Molecular biology of gastric cancer

World J Surg. 1995 Jul-Aug;19(4):484-8; discussion 489-90. doi: 10.1007/BF00294705.


Gastric cancer involves changes in multiple oncogenes and multiple suppressor genes, and it causes genetic instability. Aberrant expression and amplification of the c-met gene, inactivation of the p53 gene, and CD44 abnormal transcripts are common events of both well differentiated and poorly differentiated gastric cancers. Amplification of the cyclin E gene is also observed in gastric cancer regardless of histologic type. Decreased expression of the pic1 (p21) gene occurs independent of the p53 mutations. In addition, K-ras mutations, c-erbB-2 gene amplification, loss of heterozygosity (LOH) and mutations of the APC gene, LOH of the bcl-2 gene, and LOH at the DCC locus are preferentially associated with well differentiated gastric cancer. Moreover, LOH on chromosome 1q is involved in the progression of well differentiated cancer. Precancerous lesions, including hyperplastic polyp, intestinal metaplasia, and adenoma, share genetic changes found in well differentiated cancers. Conversely, genetic instability may be involved in the first step of stomach carcinogenesis of the poorly differentiated type. Reduction or loss of cadherin and catenins, K-sam gene amplification, and c-met gene amplification are necessary for the development and progression of poorly differentiated or scirrhous carcinoma. Interaction between cell-adhesion molecules in the c-met expressed tumor cells and hepatocyte growth factor from stromal cells is implicated in the morphogenesis of two types of gastric cancer.(ABSTRACT TRUNCATED AT 250 WORDS)
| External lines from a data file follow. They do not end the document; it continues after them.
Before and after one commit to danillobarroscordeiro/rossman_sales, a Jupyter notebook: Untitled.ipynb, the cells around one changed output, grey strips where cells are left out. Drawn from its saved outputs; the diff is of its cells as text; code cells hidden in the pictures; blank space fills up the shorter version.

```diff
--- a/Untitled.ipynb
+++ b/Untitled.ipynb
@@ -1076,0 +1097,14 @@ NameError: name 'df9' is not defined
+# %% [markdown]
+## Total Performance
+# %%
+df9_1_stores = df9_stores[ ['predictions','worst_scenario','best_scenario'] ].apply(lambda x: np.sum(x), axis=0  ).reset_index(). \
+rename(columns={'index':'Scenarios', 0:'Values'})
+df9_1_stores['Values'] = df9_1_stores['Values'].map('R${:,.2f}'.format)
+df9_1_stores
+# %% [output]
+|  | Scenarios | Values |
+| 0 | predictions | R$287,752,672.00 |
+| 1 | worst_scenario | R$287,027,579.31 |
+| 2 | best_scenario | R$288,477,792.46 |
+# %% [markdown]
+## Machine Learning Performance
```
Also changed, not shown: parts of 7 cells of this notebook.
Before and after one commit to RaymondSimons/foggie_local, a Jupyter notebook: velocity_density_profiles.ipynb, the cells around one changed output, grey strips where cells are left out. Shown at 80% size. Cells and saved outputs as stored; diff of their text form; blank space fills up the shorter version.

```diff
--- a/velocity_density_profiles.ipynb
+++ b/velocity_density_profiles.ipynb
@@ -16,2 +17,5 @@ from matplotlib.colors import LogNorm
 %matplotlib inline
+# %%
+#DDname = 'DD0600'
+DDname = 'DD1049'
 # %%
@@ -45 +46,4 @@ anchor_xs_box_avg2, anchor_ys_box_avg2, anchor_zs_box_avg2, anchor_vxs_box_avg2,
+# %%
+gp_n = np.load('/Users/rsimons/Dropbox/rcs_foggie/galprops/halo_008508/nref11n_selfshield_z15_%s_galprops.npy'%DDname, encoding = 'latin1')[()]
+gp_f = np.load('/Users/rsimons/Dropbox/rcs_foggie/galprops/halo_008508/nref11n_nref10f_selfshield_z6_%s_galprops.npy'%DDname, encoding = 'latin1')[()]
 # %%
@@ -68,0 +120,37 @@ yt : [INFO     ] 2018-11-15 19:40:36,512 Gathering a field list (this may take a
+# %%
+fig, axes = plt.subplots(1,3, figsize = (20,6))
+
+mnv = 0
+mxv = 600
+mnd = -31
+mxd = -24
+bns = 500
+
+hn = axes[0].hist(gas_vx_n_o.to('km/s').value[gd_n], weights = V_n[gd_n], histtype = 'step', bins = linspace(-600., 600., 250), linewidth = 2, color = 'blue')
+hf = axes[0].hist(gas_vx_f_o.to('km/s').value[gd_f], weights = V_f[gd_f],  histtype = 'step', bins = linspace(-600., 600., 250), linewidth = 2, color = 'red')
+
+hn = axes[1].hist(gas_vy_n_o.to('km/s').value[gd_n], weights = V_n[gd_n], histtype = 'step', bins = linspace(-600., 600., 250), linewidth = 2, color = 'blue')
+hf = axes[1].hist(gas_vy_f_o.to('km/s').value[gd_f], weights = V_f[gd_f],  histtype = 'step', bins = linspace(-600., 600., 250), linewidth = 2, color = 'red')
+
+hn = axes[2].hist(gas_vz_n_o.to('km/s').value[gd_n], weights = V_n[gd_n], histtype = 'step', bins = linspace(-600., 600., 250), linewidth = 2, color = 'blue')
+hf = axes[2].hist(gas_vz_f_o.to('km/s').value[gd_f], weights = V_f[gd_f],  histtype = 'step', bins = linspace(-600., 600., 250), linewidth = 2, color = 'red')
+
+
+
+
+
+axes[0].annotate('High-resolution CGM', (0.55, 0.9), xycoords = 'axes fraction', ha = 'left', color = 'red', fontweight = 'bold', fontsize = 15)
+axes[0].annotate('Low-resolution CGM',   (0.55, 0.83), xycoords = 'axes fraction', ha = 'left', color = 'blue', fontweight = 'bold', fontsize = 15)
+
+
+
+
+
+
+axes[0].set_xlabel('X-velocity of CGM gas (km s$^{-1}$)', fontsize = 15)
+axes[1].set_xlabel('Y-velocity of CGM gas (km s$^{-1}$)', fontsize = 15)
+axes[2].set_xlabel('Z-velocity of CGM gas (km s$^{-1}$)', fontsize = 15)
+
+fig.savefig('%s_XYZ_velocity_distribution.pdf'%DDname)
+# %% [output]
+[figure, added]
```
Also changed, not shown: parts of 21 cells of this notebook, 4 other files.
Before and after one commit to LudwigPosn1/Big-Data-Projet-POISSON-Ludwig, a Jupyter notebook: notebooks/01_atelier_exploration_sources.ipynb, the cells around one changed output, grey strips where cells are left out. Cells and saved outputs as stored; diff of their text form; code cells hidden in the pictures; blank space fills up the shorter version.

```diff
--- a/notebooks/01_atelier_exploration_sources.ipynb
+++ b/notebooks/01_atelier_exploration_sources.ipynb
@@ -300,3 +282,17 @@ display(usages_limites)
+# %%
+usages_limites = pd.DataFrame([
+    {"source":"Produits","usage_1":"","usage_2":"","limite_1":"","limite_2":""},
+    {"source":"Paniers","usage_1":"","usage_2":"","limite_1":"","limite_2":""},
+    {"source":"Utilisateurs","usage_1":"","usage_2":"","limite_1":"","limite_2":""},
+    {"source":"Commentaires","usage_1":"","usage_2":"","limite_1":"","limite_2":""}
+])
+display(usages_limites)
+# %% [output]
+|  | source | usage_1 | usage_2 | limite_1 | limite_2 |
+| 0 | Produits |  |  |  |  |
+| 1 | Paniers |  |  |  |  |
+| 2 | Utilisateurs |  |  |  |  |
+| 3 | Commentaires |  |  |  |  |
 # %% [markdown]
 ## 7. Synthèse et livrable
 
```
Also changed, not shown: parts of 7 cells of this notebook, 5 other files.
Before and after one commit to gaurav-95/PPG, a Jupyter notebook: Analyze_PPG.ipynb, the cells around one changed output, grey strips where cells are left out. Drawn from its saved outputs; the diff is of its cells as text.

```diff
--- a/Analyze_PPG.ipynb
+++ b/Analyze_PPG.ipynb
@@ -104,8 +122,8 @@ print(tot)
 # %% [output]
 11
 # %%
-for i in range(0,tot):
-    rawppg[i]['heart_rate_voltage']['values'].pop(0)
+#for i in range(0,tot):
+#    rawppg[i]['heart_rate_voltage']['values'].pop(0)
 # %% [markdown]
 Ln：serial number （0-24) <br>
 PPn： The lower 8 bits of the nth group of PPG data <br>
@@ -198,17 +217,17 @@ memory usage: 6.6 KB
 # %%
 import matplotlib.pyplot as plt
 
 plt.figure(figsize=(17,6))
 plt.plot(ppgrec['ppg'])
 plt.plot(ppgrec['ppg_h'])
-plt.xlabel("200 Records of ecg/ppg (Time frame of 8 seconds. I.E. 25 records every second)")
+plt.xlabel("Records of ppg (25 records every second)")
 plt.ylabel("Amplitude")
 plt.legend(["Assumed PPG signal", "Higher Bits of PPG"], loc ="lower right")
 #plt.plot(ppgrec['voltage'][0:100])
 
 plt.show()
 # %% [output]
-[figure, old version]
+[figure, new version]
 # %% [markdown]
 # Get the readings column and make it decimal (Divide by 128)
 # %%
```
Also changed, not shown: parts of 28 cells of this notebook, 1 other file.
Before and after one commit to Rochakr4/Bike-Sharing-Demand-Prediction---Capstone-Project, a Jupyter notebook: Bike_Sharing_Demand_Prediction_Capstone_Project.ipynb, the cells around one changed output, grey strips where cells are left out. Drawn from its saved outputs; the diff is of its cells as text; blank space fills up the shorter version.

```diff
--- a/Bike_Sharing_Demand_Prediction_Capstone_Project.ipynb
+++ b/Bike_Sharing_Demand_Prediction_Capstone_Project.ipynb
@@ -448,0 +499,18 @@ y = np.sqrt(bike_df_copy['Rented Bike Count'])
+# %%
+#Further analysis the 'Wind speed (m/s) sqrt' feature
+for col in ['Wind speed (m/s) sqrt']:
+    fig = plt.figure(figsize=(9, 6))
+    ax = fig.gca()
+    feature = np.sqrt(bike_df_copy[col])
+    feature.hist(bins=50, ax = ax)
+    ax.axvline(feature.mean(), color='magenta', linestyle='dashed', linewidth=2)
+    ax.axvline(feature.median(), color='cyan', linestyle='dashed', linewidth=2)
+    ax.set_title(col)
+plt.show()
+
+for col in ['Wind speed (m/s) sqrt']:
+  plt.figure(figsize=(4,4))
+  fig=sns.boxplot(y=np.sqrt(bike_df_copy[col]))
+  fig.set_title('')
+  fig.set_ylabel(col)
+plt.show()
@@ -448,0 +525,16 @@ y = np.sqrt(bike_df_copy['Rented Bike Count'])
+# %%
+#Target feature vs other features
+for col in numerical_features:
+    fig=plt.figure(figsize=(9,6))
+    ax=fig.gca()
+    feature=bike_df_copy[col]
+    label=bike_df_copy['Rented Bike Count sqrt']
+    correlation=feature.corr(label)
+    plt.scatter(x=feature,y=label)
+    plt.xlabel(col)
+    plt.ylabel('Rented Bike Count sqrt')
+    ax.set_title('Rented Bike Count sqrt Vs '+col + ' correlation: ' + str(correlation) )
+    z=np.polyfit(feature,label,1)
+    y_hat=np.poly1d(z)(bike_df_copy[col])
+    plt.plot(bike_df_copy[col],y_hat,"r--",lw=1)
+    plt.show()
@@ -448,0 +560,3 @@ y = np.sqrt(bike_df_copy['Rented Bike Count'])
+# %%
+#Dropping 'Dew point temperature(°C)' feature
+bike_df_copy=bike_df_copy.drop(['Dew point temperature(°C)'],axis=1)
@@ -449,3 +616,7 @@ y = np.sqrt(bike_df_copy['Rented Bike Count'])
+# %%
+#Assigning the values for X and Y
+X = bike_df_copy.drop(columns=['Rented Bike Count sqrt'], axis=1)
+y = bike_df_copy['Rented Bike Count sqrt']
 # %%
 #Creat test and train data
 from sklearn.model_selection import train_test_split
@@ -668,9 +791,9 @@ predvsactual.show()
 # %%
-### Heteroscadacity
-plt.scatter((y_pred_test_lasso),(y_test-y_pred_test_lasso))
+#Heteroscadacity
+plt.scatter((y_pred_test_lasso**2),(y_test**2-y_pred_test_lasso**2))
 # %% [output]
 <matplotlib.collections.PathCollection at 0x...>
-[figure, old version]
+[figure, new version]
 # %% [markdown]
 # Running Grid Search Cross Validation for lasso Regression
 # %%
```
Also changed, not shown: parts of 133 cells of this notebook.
Publication types

  • Review

MeSH terms

  • Adenocarcinoma / genetics
  • Cell Adhesion Molecules / genetics
  • Cytokines / genetics
  • Genes, p53
  • Growth Substances / genetics
  • Humans
  • Mutation
  • Proto-Oncogenes
  • Receptor Protein-Tyrosine Kinases / genetics
  • Stomach Neoplasms / genetics*


  • Cell Adhesion Molecules
  • Cytokines
  • Growth Substances
  • Receptor Protein-Tyrosine Kinases